Required action: Images aside, return all the entries exactly.
——
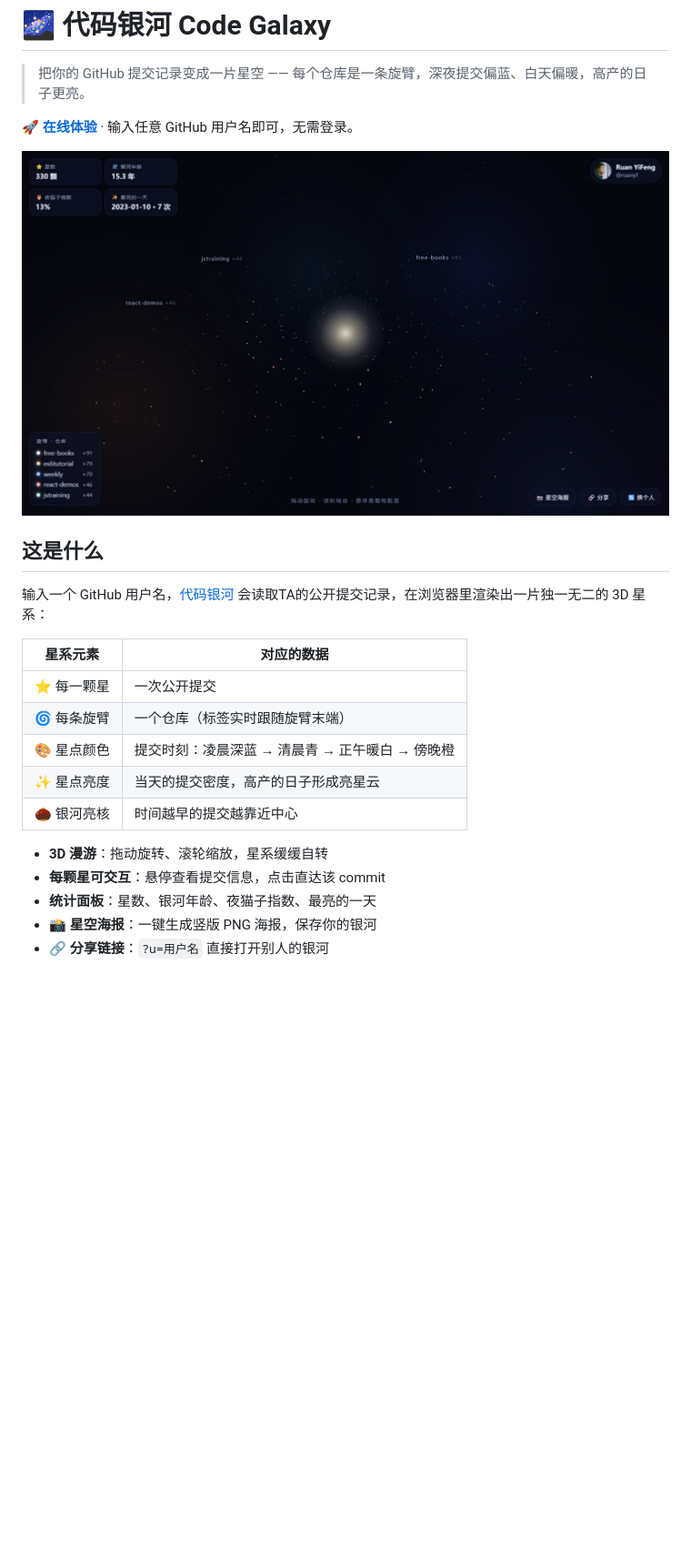
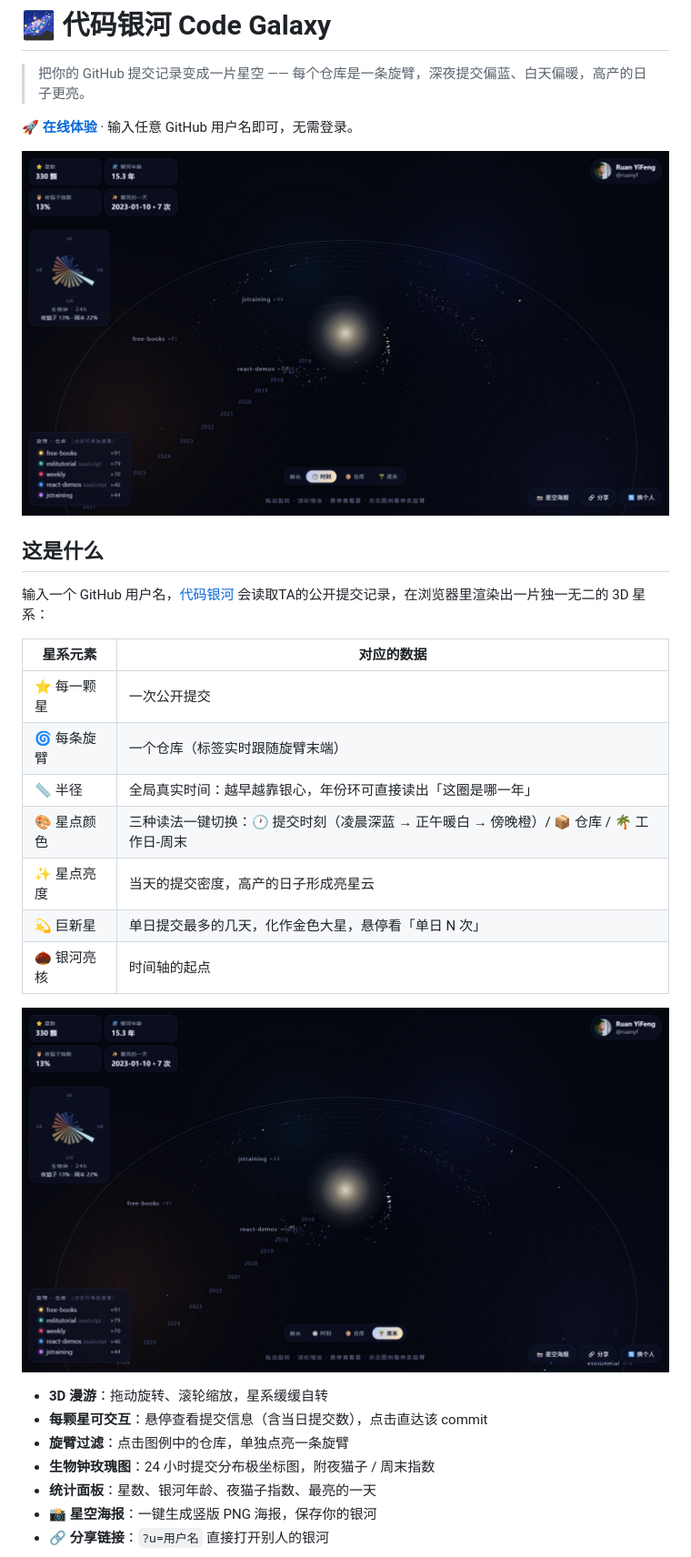
Before and after one commit to cchichi/code-galaxy, a Markdown page: README.md, the part around the change printed below. Shown: that part at 91% size. Drawn GitHub-style; pictures changed too: docs/screenshot-galaxy.png, docs/screenshot-weekend.png (added); blank space fills up the shorter version.

Commit message:
feat: 年份时间环、颜色三模式（时刻/仓库/周末）、爆肝日巨新星、生物钟玫瑰图、旋臂过滤

```diff
--- a/README.md
+++ b/README.md
@@ -14,12 +14,18 @@
 | --- | --- |
 | ⭐ 每一颗星 | 一次公开提交 |
 | 🌀 每条旋臂 | 一个仓库（标签实时跟随旋臂末端） |
-| 🎨 星点颜色 | 提交时刻：凌晨深蓝 → 清晨青 → 正午暖白 → 傍晚橙 |
+| 📏 半径 | 全局真实时间：越早越靠银心，年份环可直接读出「这圈是哪一年」 |
+| 🎨 星点颜色 | 三种读法一键切换：🕐 提交时刻（凌晨深蓝 → 正午暖白 → 傍晚橙）/ 📦 仓库 / 🌴 工作日-周末 |
 | ✨ 星点亮度 | 当天的提交密度，高产的日子形成亮星云 |
-| 🌰 银河亮核 | 时间越早的提交越靠近中心 |
+| 💫 巨新星 | 单日提交最多的几天，化作金色大星，悬停看「单日 N 次」 |
+| 🌰 银河亮核 | 时间轴的起点 |
+
+![工作日与周末两种读法](docs/screenshot-weekend.png)
 
 - **3D 漫游**：拖动旋转、滚轮缩放，星系缓缓自转
-- **每颗星可交互**：悬停查看提交信息，点击直达该 commit
+- **每颗星可交互**：悬停查看提交信息（含当日提交数），点击直达该 commit
+- **旋臂过滤**：点击图例中的仓库，单独点亮一条旋臂
+- **生物钟玫瑰图**：24 小时提交分布极坐标图，附夜猫子 / 周末指数
 - **统计面板**：星数、银河年龄、夜猫子指数、最亮的一天
 - **📸 星空海报**：一键生成竖版 PNG 海报，保存你的银河
 - **🔗 分享链接**：`?u=用户名` 直接打开别人的银河
```
Also changed, not shown: other parts of README.md (+1 -1 lines), 5 other files.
——
Response to this task:
Before and after one commit to cchichi/code-galaxy, a Markdown page: README.md, the part around the change printed below. Shown: that part at 91% size. Drawn GitHub-style; pictures changed too: docs/screenshot-galaxy.png, docs/screenshot-weekend.png (added); blank space fills up the shorter version.

Commit message:
feat: 年份时间环、颜色三模式（时刻/仓库/周末）、爆肝日巨新星、生物钟玫瑰图、旋臂过滤

```diff
--- a/README.md
+++ b/README.md
@@ -14,12 +14,18 @@
 | --- | --- |
 | ⭐ 每一颗星 | 一次公开提交 |
 | 🌀 每条旋臂 | 一个仓库（标签实时跟随旋臂末端） |
-| 🎨 星点颜色 | 提交时刻：凌晨深蓝 → 清晨青 → 正午暖白 → 傍晚橙 |
+| 📏 半径 | 全局真实时间：越早越靠银心，年份环可直接读出「这圈是哪一年」 |
+| 🎨 星点颜色 | 三种读法一键切换：🕐 提交时刻（凌晨深蓝 → 正午暖白 → 傍晚橙）/ 📦 仓库 / 🌴 工作日-周末 |
 | ✨ 星点亮度 | 当天的提交密度，高产的日子形成亮星云 |
-| 🌰 银河亮核 | 时间越早的提交越靠近中心 |
+| 💫 巨新星 | 单日提交最多的几天，化作金色大星，悬停看「单日 N 次」 |
+| 🌰 银河亮核 | 时间轴的起点 |
+
+![工作日与周末两种读法](docs/screenshot-weekend.png)
 
 - **3D 漫游**：拖动旋转、滚轮缩放，星系缓缓自转
-- **每颗星可交互**：悬停查看提交信息，点击直达该 commit
+- **每颗星可交互**：悬停查看提交信息（含当日提交数），点击直达该 commit
+- **旋臂过滤**：点击图例中的仓库，单独点亮一条旋臂
+- **生物钟玫瑰图**：24 小时提交分布极坐标图，附夜猫子 / 周末指数
 - **统计面板**：星数、银河年龄、夜猫子指数、最亮的一天
 - **📸 星空海报**：一键生成竖版 PNG 海报，保存你的银河
 - **🔗 分享链接**：`?u=用户名` 直接打开别人的银河
```
Also changed, not shown: other parts of README.md (+1 -1 lines), 5 other files.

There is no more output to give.